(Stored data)
------------

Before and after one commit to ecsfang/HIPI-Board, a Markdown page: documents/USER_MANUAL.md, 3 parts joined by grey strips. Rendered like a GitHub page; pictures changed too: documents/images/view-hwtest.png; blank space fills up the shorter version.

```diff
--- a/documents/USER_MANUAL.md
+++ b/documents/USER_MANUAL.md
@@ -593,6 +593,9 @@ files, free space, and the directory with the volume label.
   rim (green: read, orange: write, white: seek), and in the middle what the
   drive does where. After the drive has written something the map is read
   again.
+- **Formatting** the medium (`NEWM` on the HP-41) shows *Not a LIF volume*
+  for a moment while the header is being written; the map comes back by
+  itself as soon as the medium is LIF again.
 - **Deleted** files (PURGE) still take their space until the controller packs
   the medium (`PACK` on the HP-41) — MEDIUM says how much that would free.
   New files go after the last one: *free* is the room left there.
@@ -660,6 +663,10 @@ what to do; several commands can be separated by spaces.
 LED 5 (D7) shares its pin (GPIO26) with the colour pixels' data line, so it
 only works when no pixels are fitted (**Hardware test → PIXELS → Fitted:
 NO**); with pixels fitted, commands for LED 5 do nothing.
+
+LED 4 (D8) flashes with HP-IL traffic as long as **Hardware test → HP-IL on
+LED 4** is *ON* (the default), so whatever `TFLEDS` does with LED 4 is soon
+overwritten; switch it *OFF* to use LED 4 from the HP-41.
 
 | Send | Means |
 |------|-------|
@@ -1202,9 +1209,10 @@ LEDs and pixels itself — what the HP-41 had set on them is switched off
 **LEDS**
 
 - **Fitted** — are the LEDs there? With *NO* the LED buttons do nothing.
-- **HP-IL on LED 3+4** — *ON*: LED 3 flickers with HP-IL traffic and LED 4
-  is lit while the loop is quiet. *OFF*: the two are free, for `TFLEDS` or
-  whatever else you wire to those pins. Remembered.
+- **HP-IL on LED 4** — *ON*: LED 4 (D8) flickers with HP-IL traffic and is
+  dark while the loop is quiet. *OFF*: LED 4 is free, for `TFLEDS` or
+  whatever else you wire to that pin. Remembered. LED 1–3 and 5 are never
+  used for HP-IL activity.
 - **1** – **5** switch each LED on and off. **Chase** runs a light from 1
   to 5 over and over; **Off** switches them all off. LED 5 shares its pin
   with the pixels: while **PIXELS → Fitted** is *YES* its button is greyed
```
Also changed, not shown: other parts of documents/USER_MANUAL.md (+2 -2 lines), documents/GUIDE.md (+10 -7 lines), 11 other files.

------------

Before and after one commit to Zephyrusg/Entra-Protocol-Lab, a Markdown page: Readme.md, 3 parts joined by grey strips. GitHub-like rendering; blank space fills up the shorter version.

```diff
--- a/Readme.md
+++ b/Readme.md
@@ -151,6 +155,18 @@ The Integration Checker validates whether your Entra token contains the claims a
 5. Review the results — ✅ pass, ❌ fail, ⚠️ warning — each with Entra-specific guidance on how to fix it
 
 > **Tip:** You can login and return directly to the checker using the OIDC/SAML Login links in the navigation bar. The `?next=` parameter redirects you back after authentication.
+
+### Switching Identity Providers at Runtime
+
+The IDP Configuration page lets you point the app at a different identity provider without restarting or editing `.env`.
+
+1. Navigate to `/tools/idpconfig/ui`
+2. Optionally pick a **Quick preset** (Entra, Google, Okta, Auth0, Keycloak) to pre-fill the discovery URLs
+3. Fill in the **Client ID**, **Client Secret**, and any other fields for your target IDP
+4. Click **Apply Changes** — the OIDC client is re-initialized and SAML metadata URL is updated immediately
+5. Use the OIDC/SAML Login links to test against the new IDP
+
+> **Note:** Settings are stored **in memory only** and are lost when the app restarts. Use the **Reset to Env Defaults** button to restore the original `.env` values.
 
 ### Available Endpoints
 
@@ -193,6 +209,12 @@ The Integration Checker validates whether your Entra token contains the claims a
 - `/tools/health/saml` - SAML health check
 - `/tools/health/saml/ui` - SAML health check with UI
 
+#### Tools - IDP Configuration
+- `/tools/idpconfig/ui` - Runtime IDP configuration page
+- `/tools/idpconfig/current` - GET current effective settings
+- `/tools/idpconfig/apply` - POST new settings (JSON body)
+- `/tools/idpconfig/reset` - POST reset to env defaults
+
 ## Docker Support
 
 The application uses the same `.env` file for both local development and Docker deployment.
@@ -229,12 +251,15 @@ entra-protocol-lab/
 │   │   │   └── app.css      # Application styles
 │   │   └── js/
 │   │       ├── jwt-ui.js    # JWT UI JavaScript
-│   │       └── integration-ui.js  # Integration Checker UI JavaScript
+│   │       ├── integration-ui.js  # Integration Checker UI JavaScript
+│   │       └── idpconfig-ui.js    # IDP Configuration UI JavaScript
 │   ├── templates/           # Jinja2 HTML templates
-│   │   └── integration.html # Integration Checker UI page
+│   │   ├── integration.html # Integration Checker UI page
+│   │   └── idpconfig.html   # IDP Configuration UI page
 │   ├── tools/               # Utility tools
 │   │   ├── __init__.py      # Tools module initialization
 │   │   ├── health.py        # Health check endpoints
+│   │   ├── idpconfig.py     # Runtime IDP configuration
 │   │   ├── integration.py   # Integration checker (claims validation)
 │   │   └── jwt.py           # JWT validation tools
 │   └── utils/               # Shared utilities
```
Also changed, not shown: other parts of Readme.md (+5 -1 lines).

------------

PROBLEM REQUIREMENTS — Please state only the number of lines above that hold the string "files".

EXPECTED ANSWER — 4